* [Work instructions]
What is needed is a copy of each line in the listing that contains "components".

* [Data in this exercise]

Content starts

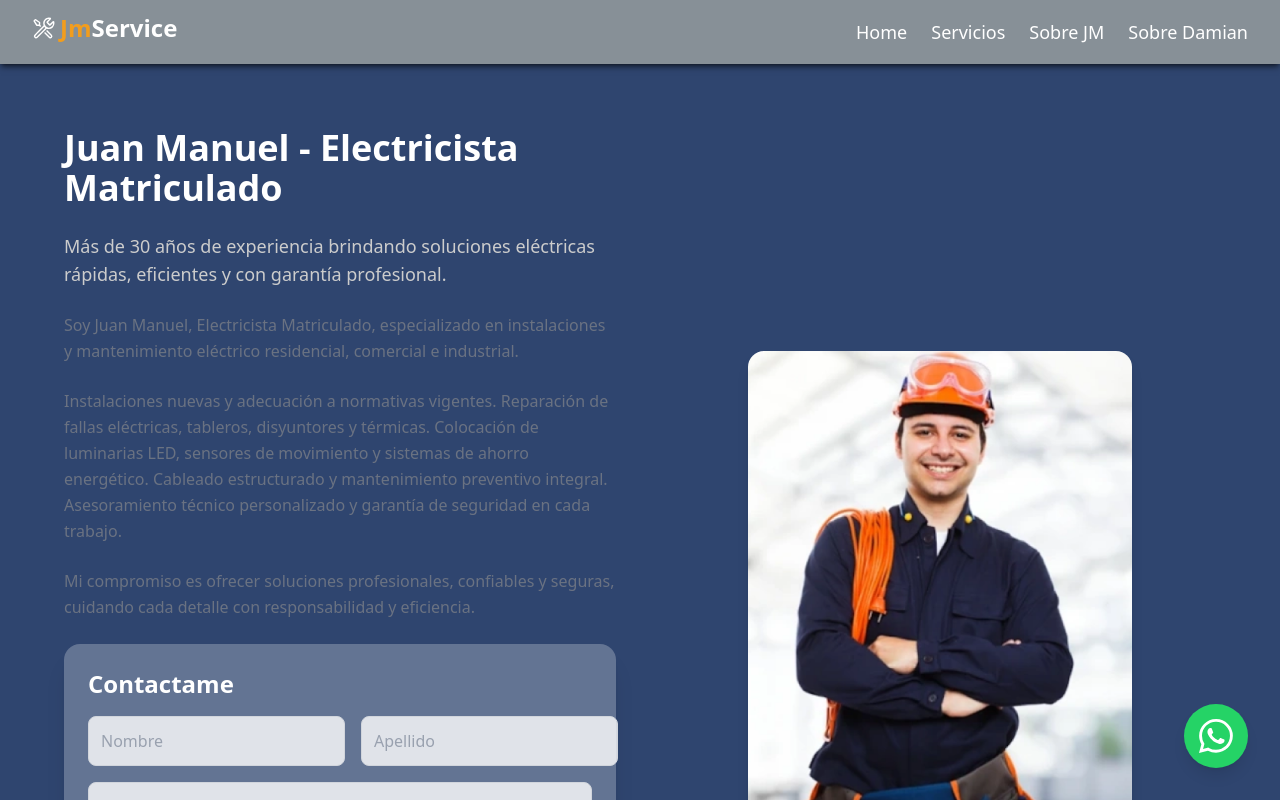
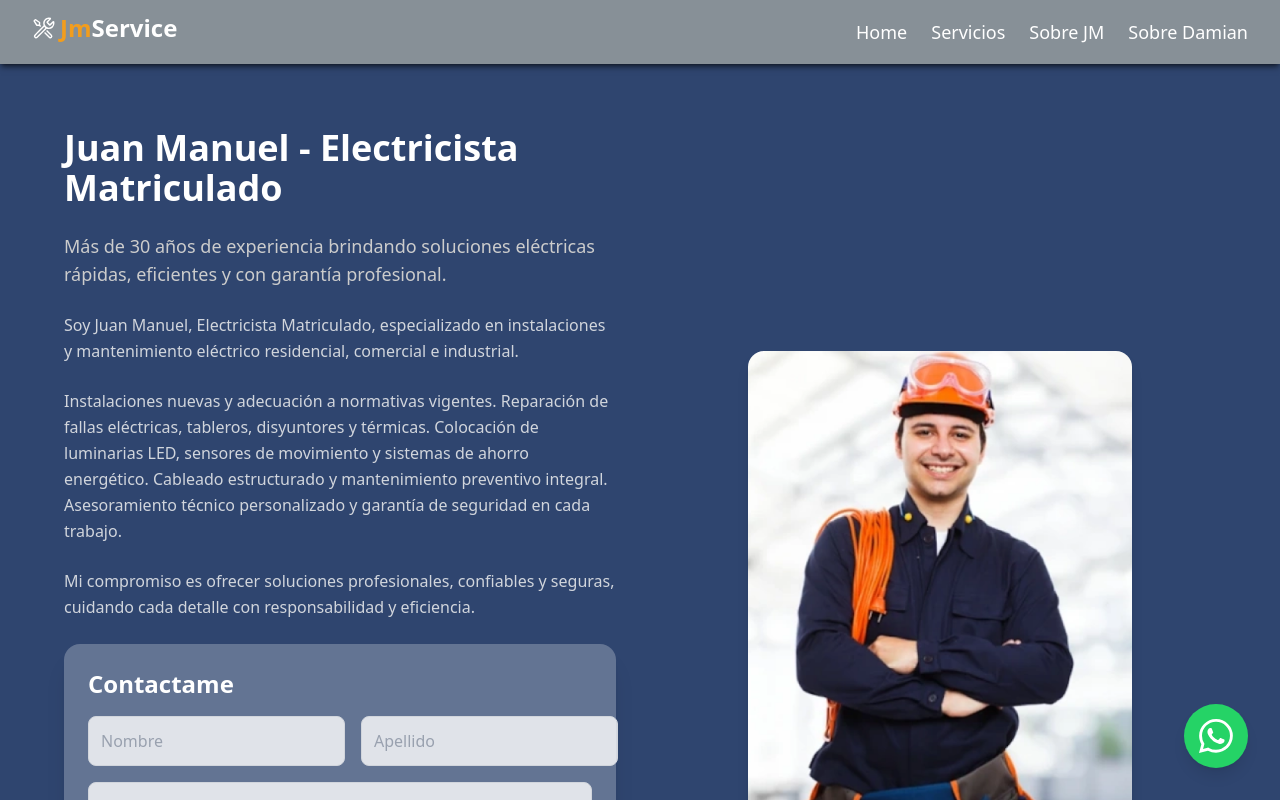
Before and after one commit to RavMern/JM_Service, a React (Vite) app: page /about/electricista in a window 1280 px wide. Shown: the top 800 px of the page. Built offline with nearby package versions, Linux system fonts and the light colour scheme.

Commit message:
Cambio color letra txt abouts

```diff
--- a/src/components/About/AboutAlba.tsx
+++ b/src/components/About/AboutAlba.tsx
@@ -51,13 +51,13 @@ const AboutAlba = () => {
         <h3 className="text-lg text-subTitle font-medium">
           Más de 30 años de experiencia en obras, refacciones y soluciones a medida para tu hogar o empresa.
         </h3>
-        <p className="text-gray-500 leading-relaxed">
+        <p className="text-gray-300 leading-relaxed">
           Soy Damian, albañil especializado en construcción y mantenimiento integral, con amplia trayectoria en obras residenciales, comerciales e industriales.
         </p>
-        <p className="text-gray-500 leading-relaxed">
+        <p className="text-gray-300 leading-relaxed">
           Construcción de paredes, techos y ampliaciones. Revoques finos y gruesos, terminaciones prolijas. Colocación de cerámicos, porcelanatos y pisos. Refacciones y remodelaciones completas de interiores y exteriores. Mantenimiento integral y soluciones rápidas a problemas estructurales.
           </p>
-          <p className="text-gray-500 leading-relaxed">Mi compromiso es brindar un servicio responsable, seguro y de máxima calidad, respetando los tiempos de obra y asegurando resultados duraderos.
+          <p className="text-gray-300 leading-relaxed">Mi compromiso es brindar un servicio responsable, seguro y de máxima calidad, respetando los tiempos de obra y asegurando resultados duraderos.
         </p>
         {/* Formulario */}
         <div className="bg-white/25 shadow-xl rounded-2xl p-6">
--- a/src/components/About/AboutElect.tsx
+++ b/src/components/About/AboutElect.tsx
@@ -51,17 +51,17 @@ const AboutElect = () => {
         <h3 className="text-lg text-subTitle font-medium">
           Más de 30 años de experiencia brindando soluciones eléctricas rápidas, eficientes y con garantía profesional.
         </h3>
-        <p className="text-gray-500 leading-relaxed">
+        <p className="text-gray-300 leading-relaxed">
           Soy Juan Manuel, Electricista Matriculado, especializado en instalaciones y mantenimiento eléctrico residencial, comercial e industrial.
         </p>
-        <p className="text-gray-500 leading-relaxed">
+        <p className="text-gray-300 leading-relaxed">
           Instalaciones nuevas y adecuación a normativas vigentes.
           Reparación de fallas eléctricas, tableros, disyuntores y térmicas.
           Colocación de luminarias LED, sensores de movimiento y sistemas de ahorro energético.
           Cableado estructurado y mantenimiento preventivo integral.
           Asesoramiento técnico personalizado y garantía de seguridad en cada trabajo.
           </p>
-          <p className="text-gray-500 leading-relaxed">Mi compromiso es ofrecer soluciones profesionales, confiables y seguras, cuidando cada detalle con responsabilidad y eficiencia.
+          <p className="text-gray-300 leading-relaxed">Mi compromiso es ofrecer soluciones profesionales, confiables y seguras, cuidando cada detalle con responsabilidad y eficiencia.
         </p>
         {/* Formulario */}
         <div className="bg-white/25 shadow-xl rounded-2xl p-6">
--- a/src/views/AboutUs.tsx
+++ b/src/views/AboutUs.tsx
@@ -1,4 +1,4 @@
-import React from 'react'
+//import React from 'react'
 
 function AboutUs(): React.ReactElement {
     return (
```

Content ends
Content starts

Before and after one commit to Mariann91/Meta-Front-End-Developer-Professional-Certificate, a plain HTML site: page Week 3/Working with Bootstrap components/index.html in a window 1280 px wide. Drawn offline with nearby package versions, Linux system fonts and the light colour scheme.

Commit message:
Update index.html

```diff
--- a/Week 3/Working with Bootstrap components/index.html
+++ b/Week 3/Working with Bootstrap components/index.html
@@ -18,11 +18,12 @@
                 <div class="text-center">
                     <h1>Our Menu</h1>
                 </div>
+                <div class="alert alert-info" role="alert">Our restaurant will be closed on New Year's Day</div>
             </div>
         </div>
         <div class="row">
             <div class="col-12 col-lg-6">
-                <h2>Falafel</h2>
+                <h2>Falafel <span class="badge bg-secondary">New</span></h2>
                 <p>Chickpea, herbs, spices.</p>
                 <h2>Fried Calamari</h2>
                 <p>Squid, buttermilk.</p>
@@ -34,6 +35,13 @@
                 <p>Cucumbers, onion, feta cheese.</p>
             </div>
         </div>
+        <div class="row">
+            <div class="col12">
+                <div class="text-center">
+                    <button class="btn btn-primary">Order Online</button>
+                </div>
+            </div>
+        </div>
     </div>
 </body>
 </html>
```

Content ends

* [Result of the exercise]
--- a/src/components/About/AboutAlba.tsx
+++ b/src/components/About/AboutAlba.tsx
--- a/src/components/About/AboutElect.tsx
+++ b/src/components/About/AboutElect.tsx
Before and after one commit to Mariann91/Meta-Front-End-Developer-Professional-Certificate, a plain HTML site: page Week 3/Working with Bootstrap components/index.html in a window 1280 px wide. Drawn offline with nearby package versions, Linux system fonts and the light colour scheme.
--- a/Week 3/Working with Bootstrap components/index.html
+++ b/Week 3/Working with Bootstrap components/index.html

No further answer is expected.